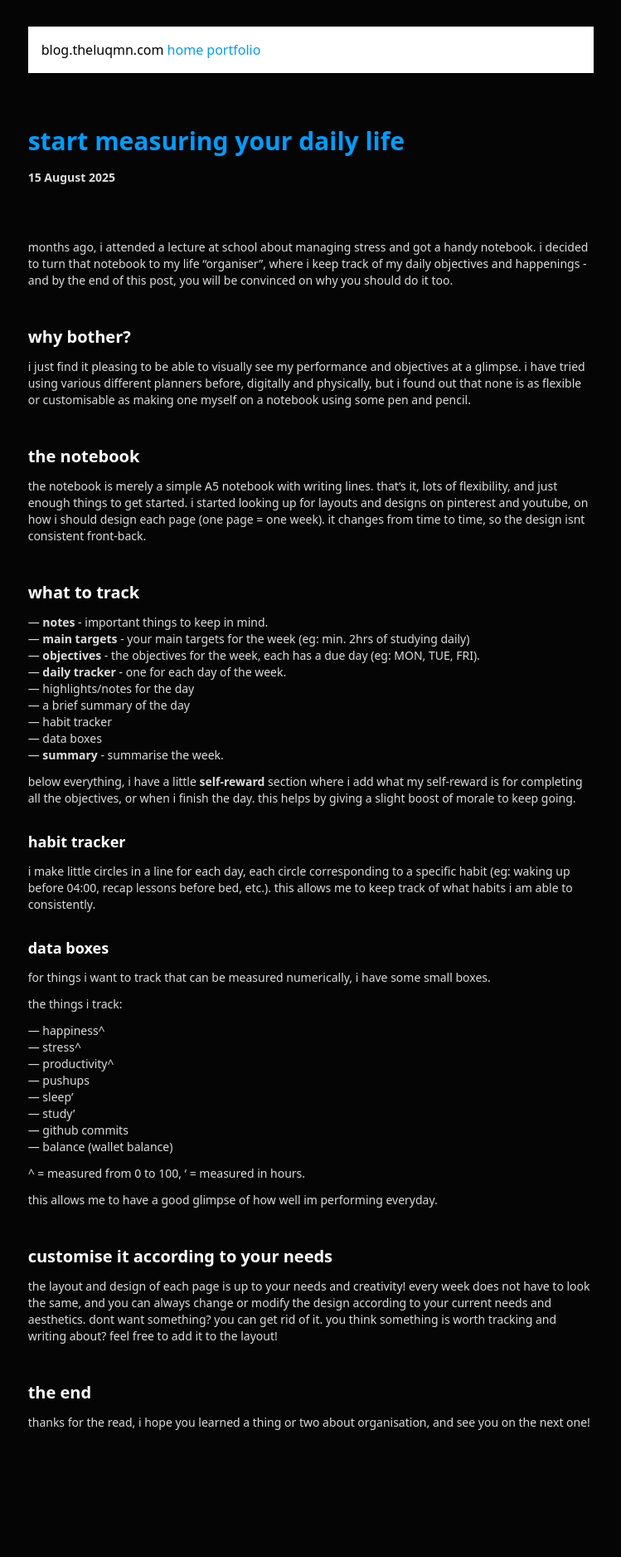
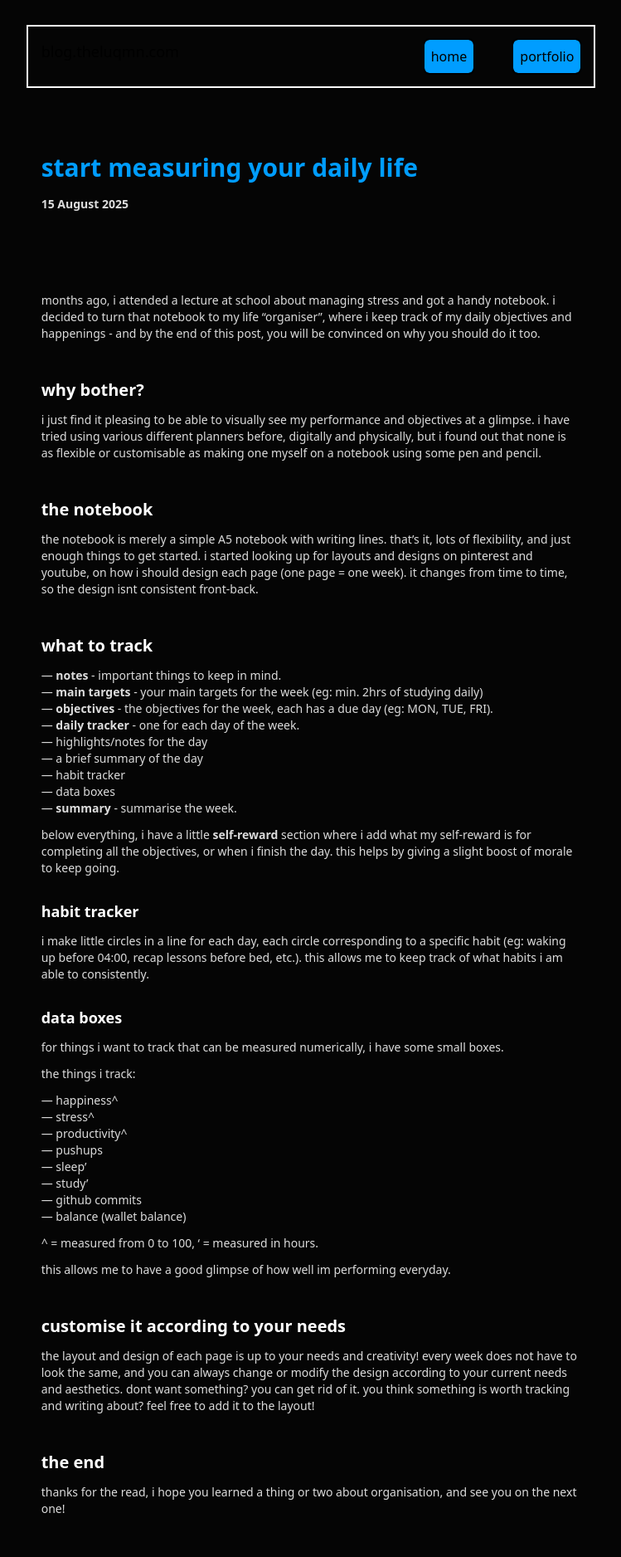
Before and after one commit to theluqmn/blog, a Jekyll site: the page built from wisdom/2025-08-15-measure-yourself-daily.md, in a window 1280 px wide. Shown: the whole page at 83% size, without its empty margins (265-1014 px from the left). Built offline with Jekyll 4.4.1, drawn with Linux system fonts in a browser that asks for light colours; nearby versions of some CDN libraries; before the commit the page ends 1756 px from its top, so only the background shows below that.

Commit message:
trying new heading

```diff
--- a/_layouts/post.html
+++ b/_layouts/post.html
@@ -23,14 +23,17 @@
     <body class="bg-[rgb(5,5,5)]">
         <main class="p-4 md:p-8 w-full h-full flex flex-col gap-16 md:w-7/12 mx-auto">
             <!--navbar-->
-            <div class="p-4 w-full flex gap-12 bg-[rgb(255,255,255)]">
-                <p class="text-[rgb(0,0,0)] text-bold">blog.theluqmn.com</h1>
-                <a class="text-[rgb(0,157,255)]" href="https://blog.theluqmn.com/">home</a>
-                <a class="text-[rgb(0,157,255)]" href="https://theluqmn.com">portfolio</a>
+            <div class="p-4 w-full flex flex-row justify-between bg-whiterounded-md outline outline-2 outline-white">
+                <p class="text-[rgb(0,0,0)] text-lg text-bold">blog.theluqmn.com</h1>
+
+                <div class="flex flex-row gap-12">
+                    <a class="p-2 text-black bg-[rgb(0,157,255)] rounded-md outline outline-2 outline-black" href="https://blog.theluqmn.com/">home</a>
+                    <a class="p-2 text-black bg-[rgb(0,157,255)] rounded-md outline outline-2 outline-black" href="https://theluqmn.com">portfolio</a>
+                </div>
             </div>
 
             <!--header-->
-            <div class="flex flex-col gap-4 items-start">
+            <div class="p-4 flex flex-col gap-4 items-start">
                 <h1 class="text-3xl text-[rgb(0,157,255)] font-bold">
                     {{ page.title }}
                 </h1>
```
Also changed, not shown: other parts of _layouts/post.html (+1 -0 lines).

■ ■ ■

_Exercise description:_ For this exercise, return the records above in full and exactly, omitting the images.

_Response for this exercise:_
Before and after one commit to theluqmn/blog, a Jekyll site: the page built from wisdom/2025-08-15-measure-yourself-daily.md, in a window 1280 px wide. Shown: the whole page at 83% size, without its empty margins (265-1014 px from the left). Built offline with Jekyll 4.4.1, drawn with Linux system fonts in a browser that asks for light colours; nearby versions of some CDN libraries; before the commit the page ends 1756 px from its top, so only the background shows below that.

Commit message:
trying new heading

```diff
--- a/_layouts/post.html
+++ b/_layouts/post.html
@@ -23,14 +23,17 @@
     <body class="bg-[rgb(5,5,5)]">
         <main class="p-4 md:p-8 w-full h-full flex flex-col gap-16 md:w-7/12 mx-auto">
             <!--navbar-->
-            <div class="p-4 w-full flex gap-12 bg-[rgb(255,255,255)]">
-                <p class="text-[rgb(0,0,0)] text-bold">blog.theluqmn.com</h1>
-                <a class="text-[rgb(0,157,255)]" href="https://blog.theluqmn.com/">home</a>
-                <a class="text-[rgb(0,157,255)]" href="https://theluqmn.com">portfolio</a>
+            <div class="p-4 w-full flex flex-row justify-between bg-whiterounded-md outline outline-2 outline-white">
+                <p class="text-[rgb(0,0,0)] text-lg text-bold">blog.theluqmn.com</h1>
+
+                <div class="flex flex-row gap-12">
+                    <a class="p-2 text-black bg-[rgb(0,157,255)] rounded-md outline outline-2 outline-black" href="https://blog.theluqmn.com/">home</a>
+                    <a class="p-2 text-black bg-[rgb(0,157,255)] rounded-md outline outline-2 outline-black" href="https://theluqmn.com">portfolio</a>
+                </div>
             </div>
 
             <!--header-->
-            <div class="flex flex-col gap-4 items-start">
+            <div class="p-4 flex flex-col gap-4 items-start">
                 <h1 class="text-3xl text-[rgb(0,157,255)] font-bold">
                     {{ page.title }}
                 </h1>
```
Also changed, not shown: other parts of _layouts/post.html (+1 -0 lines).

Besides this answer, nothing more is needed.